The other day we were watching the HBO show Veep on a cross-country plane ride. The show stars Julia Louis-Dreyfus as the Vice President of the United States and provides an in-depth (and infrequently funny) look at life inside the beltway.
In a recent episode, a "traditional" news reporter from a Washington Post-like outlet faces off against a muckraking renegade blogger. "You people," the reporter bellows, "you know nothing about journalism! It's all gossip and hearsay with no accountability."
The blogger responds by smugly noting, "Tough luck! I represent the future, whether you like it or not."
The encounter was telling because it spoke to the profound changes underway in journalism. But what didn't occur to either the journalist or the blogger was the fact that their entire argument was one big red herring.
The future of journalism won't be an either/or proposition, with cigar-chomping, suit-wearing journalists on one side and brazen, swashbuckling bloggers on the other. Both worlds will merge, which is a good thing, because each side has a lot to teach the other.
This is the underlying premise of the "teaching hospital" model of journalism education. It's the idea that instead of having a teacher stand in front of a classroom of 200 bored college kids (known as the "custodial" model), journalism can be taught in a collaborative fashion, bringing in professionals, technologists, and the occasional "citizen-blogger" from outside the community.
The Knight Foundation, of course, has been instrumental in leading this transition, and now it appears as if it's spreading its tentacles into the halls of higher learning on a larger scale.
Knight, along with the Robert R. McCormick Foundation, the Ethics and Excellence Journalism Foundation, and the Democracy Fund have all contributed to a $1 million Challenge Fund for Innovation in Journalism Education. The consortium will foster this teaching hospital model and is administered by the Online News Association, a nonprofit digital journalism association made up of 2,300 members.

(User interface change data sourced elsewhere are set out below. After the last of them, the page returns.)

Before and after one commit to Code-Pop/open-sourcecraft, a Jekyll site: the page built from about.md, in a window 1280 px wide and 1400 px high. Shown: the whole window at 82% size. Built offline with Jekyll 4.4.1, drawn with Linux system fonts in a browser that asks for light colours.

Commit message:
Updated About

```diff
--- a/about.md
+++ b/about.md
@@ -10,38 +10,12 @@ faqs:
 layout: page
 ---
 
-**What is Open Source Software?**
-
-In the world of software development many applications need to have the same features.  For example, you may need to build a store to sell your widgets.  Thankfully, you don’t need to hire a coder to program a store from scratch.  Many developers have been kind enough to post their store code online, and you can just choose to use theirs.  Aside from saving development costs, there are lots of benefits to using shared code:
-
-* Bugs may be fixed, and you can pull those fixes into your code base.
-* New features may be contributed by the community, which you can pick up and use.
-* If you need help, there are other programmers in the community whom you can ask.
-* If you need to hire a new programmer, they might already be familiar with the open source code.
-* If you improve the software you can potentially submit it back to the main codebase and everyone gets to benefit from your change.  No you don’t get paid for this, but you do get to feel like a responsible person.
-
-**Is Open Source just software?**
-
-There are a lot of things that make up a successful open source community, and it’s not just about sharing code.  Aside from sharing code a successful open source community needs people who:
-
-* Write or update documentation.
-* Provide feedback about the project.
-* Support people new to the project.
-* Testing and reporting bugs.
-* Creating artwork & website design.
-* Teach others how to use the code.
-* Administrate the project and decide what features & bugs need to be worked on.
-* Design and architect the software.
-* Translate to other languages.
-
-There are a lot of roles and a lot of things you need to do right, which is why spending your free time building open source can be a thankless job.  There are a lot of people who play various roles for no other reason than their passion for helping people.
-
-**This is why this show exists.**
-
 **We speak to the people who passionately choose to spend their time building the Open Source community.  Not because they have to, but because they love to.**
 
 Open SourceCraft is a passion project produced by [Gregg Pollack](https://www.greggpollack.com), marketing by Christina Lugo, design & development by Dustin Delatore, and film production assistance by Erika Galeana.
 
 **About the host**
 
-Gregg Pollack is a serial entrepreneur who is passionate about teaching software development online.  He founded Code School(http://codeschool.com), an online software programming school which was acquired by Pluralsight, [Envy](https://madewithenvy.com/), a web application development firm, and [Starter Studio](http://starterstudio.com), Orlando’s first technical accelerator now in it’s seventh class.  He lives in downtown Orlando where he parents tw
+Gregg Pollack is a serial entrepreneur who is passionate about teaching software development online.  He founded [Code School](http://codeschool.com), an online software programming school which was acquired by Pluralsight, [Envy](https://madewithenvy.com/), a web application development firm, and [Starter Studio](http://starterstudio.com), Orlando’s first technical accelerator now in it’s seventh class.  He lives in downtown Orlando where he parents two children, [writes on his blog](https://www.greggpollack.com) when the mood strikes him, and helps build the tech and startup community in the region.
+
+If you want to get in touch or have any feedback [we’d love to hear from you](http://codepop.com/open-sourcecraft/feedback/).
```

The fund recently awarded $35,000 each to twelve universities to kick off its inaugural year. It initially planned to award grants to only 10 universities. But after expecting 40 applications, they received 125 and expanded the recipient pool to 12.
What explains all the excitement?
For starters, your legacy journalism professors, who may have been leery of adopting a new model, are fed up with "bureaucracy and outdated theories bogging down journalism education." And to be honest, we feel like they're slightly intimidated and overwhelmed by the technological change around them. They can't keep up.
Ultimately, the promise of the hospital teaching model can be best encapsulated by the proposal of one of the winners, University of Wisconsin-Madison. The school's project, entitled "The Confluence," asks, "Can a statewide investigative collaborative use digital tools and volunteer monitoring to increase the impact of journalism on improving water quality?"
And there it is, in a nutshell. The embrace of digital technology, a powerful public interest issue, and a desire to improve the craft of journalism.
One last thing. In case you were wondering, unlike recent developments in the real world, the journalism and blogger in Veep never made up. If anything, their mutual disdain for each other only grew throughout the episode.
And it still wasn't funny.